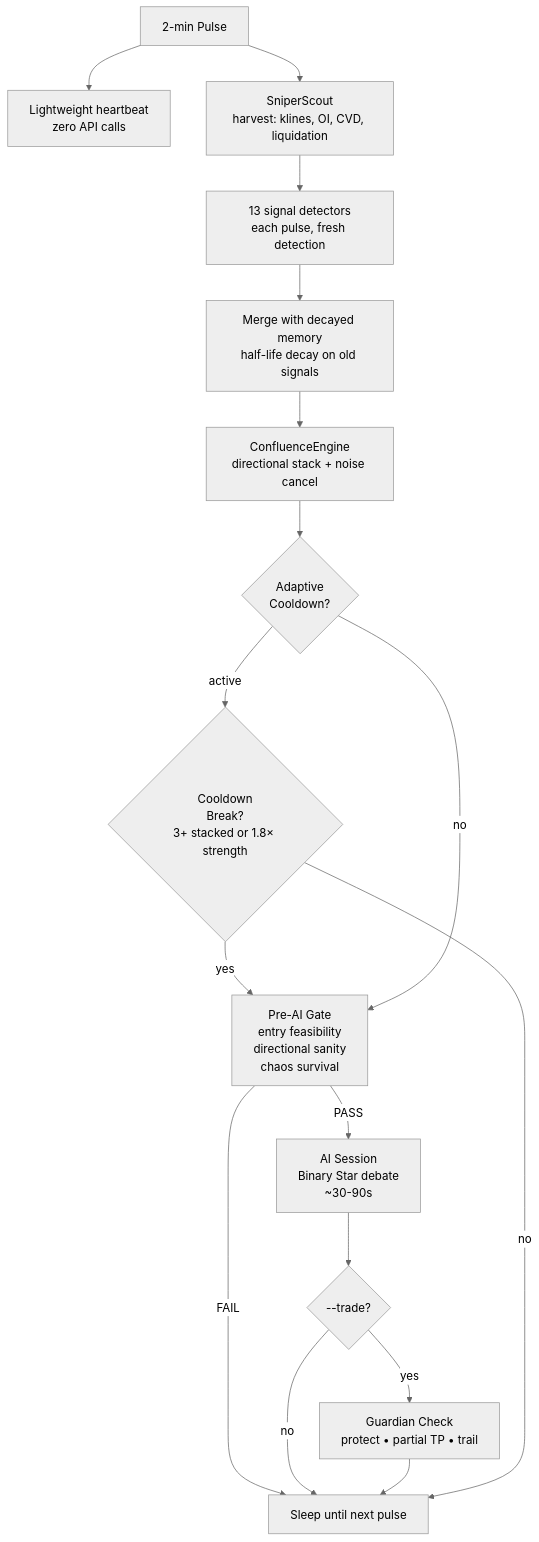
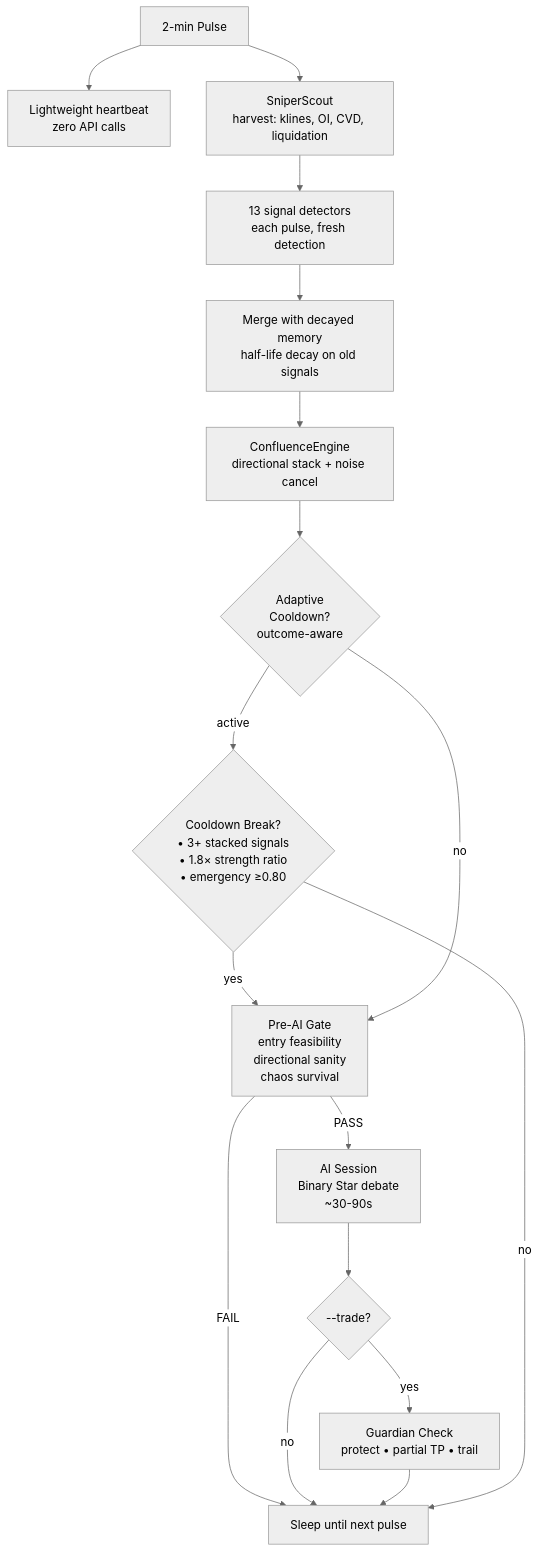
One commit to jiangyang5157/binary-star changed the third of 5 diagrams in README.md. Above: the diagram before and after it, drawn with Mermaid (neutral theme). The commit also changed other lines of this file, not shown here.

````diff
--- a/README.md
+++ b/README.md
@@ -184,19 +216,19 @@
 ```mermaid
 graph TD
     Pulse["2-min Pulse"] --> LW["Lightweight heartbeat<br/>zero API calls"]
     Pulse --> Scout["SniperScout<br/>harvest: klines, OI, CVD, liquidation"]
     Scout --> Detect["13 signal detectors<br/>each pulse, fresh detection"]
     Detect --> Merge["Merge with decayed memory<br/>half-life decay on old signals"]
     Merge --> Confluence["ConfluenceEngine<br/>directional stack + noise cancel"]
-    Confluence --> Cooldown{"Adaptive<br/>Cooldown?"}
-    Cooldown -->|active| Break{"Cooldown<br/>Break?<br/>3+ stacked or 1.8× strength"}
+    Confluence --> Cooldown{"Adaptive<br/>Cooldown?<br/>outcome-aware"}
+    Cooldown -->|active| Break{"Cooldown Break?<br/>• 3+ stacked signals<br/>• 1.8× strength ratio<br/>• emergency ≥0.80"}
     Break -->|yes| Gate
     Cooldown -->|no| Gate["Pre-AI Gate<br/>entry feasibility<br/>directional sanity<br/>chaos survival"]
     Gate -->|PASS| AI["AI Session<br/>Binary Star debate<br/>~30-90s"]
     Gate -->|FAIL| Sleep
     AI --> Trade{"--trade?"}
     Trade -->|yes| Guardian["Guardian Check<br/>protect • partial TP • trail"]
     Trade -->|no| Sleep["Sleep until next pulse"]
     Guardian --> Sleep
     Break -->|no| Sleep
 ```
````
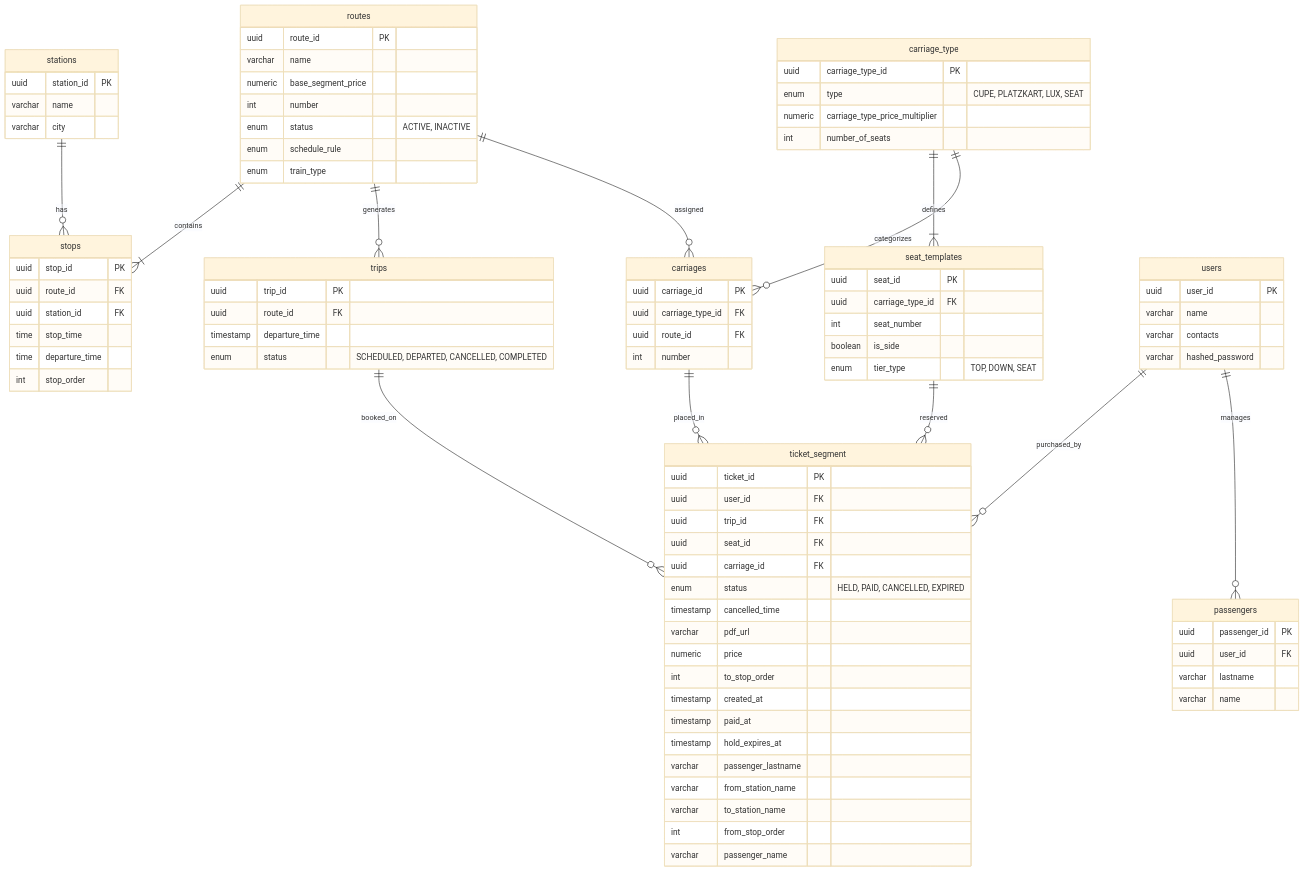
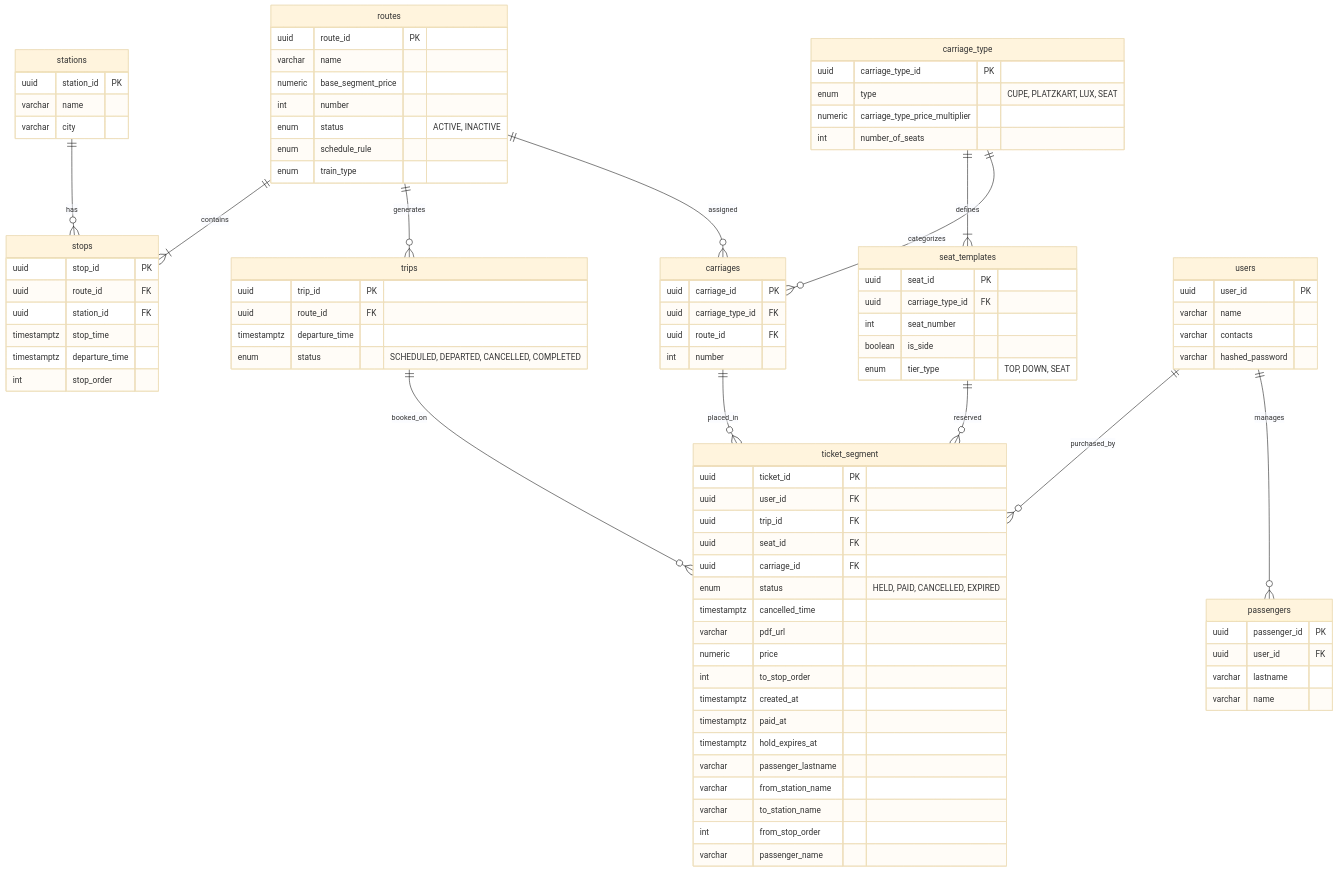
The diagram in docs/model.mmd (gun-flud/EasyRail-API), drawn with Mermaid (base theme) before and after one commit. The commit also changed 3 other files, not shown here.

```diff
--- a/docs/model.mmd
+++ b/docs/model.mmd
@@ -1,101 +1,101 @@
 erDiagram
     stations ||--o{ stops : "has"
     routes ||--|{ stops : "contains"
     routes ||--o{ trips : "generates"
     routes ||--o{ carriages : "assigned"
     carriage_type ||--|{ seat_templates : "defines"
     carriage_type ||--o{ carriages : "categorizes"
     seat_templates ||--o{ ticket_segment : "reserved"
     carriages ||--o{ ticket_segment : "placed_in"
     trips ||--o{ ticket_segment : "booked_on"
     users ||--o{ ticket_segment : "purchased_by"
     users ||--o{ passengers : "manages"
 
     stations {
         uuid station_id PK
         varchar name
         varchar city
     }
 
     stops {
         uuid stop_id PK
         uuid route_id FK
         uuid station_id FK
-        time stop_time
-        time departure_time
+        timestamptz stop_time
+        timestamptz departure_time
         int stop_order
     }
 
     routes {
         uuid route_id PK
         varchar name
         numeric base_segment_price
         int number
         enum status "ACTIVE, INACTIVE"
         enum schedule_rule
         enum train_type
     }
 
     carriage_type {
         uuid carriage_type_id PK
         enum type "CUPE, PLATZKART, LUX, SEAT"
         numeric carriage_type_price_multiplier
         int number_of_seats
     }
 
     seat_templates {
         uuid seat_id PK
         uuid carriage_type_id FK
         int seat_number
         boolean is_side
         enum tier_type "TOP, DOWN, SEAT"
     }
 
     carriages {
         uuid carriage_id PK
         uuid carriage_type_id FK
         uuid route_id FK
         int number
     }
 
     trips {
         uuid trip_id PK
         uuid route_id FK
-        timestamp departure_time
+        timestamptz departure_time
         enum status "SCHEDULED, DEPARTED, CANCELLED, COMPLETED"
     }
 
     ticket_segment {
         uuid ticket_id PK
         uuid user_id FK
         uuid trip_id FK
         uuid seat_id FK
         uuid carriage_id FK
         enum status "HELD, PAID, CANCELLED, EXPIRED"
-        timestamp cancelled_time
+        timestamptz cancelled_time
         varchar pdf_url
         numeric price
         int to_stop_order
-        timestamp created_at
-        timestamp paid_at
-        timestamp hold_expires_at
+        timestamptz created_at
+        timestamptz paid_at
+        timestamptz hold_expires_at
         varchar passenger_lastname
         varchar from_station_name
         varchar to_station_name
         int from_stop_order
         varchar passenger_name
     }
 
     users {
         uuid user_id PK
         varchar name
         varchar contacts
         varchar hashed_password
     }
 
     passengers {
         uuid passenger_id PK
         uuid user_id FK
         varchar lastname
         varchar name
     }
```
++++++
— Task description —
An exact copy of the material is required, minus the pictures.

— Task output —
One commit to jiangyang5157/binary-star changed the third of 5 diagrams in README.md. Above: the diagram before and after it, drawn with Mermaid (neutral theme). The commit also changed other lines of this file, not shown here.

````diff
--- a/README.md
+++ b/README.md
@@ -184,19 +216,19 @@
 ```mermaid
 graph TD
     Pulse["2-min Pulse"] --> LW["Lightweight heartbeat<br/>zero API calls"]
     Pulse --> Scout["SniperScout<br/>harvest: klines, OI, CVD, liquidation"]
     Scout --> Detect["13 signal detectors<br/>each pulse, fresh detection"]
     Detect --> Merge["Merge with decayed memory<br/>half-life decay on old signals"]
     Merge --> Confluence["ConfluenceEngine<br/>directional stack + noise cancel"]
-    Confluence --> Cooldown{"Adaptive<br/>Cooldown?"}
-    Cooldown -->|active| Break{"Cooldown<br/>Break?<br/>3+ stacked or 1.8× strength"}
+    Confluence --> Cooldown{"Adaptive<br/>Cooldown?<br/>outcome-aware"}
+    Cooldown -->|active| Break{"Cooldown Break?<br/>• 3+ stacked signals<br/>• 1.8× strength ratio<br/>• emergency ≥0.80"}
     Break -->|yes| Gate
     Cooldown -->|no| Gate["Pre-AI Gate<br/>entry feasibility<br/>directional sanity<br/>chaos survival"]
     Gate -->|PASS| AI["AI Session<br/>Binary Star debate<br/>~30-90s"]
     Gate -->|FAIL| Sleep
     AI --> Trade{"--trade?"}
     Trade -->|yes| Guardian["Guardian Check<br/>protect • partial TP • trail"]
     Trade -->|no| Sleep["Sleep until next pulse"]
     Guardian --> Sleep
     Break -->|no| Sleep
 ```
````
The diagram in docs/model.mmd (gun-flud/EasyRail-API), drawn with Mermaid (base theme) before and after one commit. The commit also changed 3 other files, not shown here.

```diff
--- a/docs/model.mmd
+++ b/docs/model.mmd
@@ -1,101 +1,101 @@
 erDiagram
     stations ||--o{ stops : "has"
     routes ||--|{ stops : "contains"
     routes ||--o{ trips : "generates"
     routes ||--o{ carriages : "assigned"
     carriage_type ||--|{ seat_templates : "defines"
     carriage_type ||--o{ carriages : "categorizes"
     seat_templates ||--o{ ticket_segment : "reserved"
     carriages ||--o{ ticket_segment : "placed_in"
     trips ||--o{ ticket_segment : "booked_on"
     users ||--o{ ticket_segment : "purchased_by"
     users ||--o{ passengers : "manages"
 
     stations {
         uuid station_id PK
         varchar name
         varchar city
     }
 
     stops {
         uuid stop_id PK
         uuid route_id FK
         uuid station_id FK
-        time stop_time
-        time departure_time
+        timestamptz stop_time
+        timestamptz departure_time
         int stop_order
     }
 
     routes {
         uuid route_id PK
         varchar name
         numeric base_segment_price
         int number
         enum status "ACTIVE, INACTIVE"
         enum schedule_rule
         enum train_type
     }
 
     carriage_type {
         uuid carriage_type_id PK
         enum type "CUPE, PLATZKART, LUX, SEAT"
         numeric carriage_type_price_multiplier
         int number_of_seats
     }
 
     seat_templates {
         uuid seat_id PK
         uuid carriage_type_id FK
         int seat_number
         boolean is_side
         enum tier_type "TOP, DOWN, SEAT"
     }
 
     carriages {
         uuid carriage_id PK
         uuid carriage_type_id FK
         uuid route_id FK
         int number
     }
 
     trips {
         uuid trip_id PK
         uuid route_id FK
-        timestamp departure_time
+        timestamptz departure_time
         enum status "SCHEDULED, DEPARTED, CANCELLED, COMPLETED"
     }
 
     ticket_segment {
         uuid ticket_id PK
         uuid user_id FK
         uuid trip_id FK
         uuid seat_id FK
         uuid carriage_id FK
         enum status "HELD, PAID, CANCELLED, EXPIRED"
-        timestamp cancelled_time
+        timestamptz cancelled_time
         varchar pdf_url
         numeric price
         int to_stop_order
-        timestamp created_at
-        timestamp paid_at
-        timestamp hold_expires_at
+        timestamptz created_at
+        timestamptz paid_at
+        timestamptz hold_expires_at
         varchar passenger_lastname
         varchar from_station_name
         varchar to_station_name
         int from_stop_order
         varchar passenger_name
     }
 
     users {
         uuid user_id PK
         varchar name
         varchar contacts
         varchar hashed_password
     }
 
     passengers {
         uuid passenger_id PK
         uuid user_id FK
         varchar lastname
         varchar name
     }
```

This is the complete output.